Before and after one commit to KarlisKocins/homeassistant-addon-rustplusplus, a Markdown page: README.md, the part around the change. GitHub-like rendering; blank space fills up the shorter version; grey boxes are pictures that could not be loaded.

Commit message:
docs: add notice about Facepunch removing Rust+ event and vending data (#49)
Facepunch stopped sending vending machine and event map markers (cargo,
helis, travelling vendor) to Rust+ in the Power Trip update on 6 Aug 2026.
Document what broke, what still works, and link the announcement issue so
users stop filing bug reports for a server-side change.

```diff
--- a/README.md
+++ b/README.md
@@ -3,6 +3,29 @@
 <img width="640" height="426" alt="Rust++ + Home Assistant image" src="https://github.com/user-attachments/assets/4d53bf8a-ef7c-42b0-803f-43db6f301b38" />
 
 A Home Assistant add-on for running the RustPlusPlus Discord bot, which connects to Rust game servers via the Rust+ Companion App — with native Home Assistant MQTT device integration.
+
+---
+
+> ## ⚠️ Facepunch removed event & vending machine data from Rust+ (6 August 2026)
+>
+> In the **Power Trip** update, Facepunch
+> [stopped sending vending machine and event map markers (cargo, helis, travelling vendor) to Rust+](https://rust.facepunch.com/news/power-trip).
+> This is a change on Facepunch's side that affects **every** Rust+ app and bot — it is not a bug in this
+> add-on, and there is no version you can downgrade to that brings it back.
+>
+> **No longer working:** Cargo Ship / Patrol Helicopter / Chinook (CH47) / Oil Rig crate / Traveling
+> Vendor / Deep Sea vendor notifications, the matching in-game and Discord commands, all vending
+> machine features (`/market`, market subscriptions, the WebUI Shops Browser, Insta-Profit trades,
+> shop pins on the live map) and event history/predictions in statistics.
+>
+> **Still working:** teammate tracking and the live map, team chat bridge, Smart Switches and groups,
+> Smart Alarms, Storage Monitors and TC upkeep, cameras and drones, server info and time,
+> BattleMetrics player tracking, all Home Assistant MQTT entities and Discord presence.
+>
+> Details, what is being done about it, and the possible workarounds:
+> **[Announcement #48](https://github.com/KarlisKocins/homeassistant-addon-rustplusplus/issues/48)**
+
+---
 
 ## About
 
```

● Exercise aim
What is needed is an exact, complete copy of the entries above.

● Result for this task
Before and after one commit to KarlisKocins/homeassistant-addon-rustplusplus, a Markdown page: README.md, the part around the change. GitHub-like rendering; blank space fills up the shorter version; grey boxes are pictures that could not be loaded.

Commit message:
docs: add notice about Facepunch removing Rust+ event and vending data (#49)
Facepunch stopped sending vending machine and event map markers (cargo,
helis, travelling vendor) to Rust+ in the Power Trip update on 6 Aug 2026.
Document what broke, what still works, and link the announcement issue so
users stop filing bug reports for a server-side change.

```diff
--- a/README.md
+++ b/README.md
@@ -3,6 +3,29 @@
 <img width="640" height="426" alt="Rust++ + Home Assistant image" src="https://github.com/user-attachments/assets/4d53bf8a-ef7c-42b0-803f-43db6f301b38" />
 
 A Home Assistant add-on for running the RustPlusPlus Discord bot, which connects to Rust game servers via the Rust+ Companion App — with native Home Assistant MQTT device integration.
+
+---
+
+> ## ⚠️ Facepunch removed event & vending machine data from Rust+ (6 August 2026)
+>
+> In the **Power Trip** update, Facepunch
+> [stopped sending vending machine and event map markers (cargo, helis, travelling vendor) to Rust+](https://rust.facepunch.com/news/power-trip).
+> This is a change on Facepunch's side that affects **every** Rust+ app and bot — it is not a bug in this
+> add-on, and there is no version you can downgrade to that brings it back.
+>
+> **No longer working:** Cargo Ship / Patrol Helicopter / Chinook (CH47) / Oil Rig crate / Traveling
+> Vendor / Deep Sea vendor notifications, the matching in-game and Discord commands, all vending
+> machine features (`/market`, market subscriptions, the WebUI Shops Browser, Insta-Profit trades,
+> shop pins on the live map) and event history/predictions in statistics.
+>
+> **Still working:** teammate tracking and the live map, team chat bridge, Smart Switches and groups,
+> Smart Alarms, Storage Monitors and TC upkeep, cameras and drones, server info and time,
+> BattleMetrics player tracking, all Home Assistant MQTT entities and Discord presence.
+>
+> Details, what is being done about it, and the possible workarounds:
+> **[Announcement #48](https://github.com/KarlisKocins/homeassistant-addon-rustplusplus/issues/48)**
+
+---
 
 ## About
 
```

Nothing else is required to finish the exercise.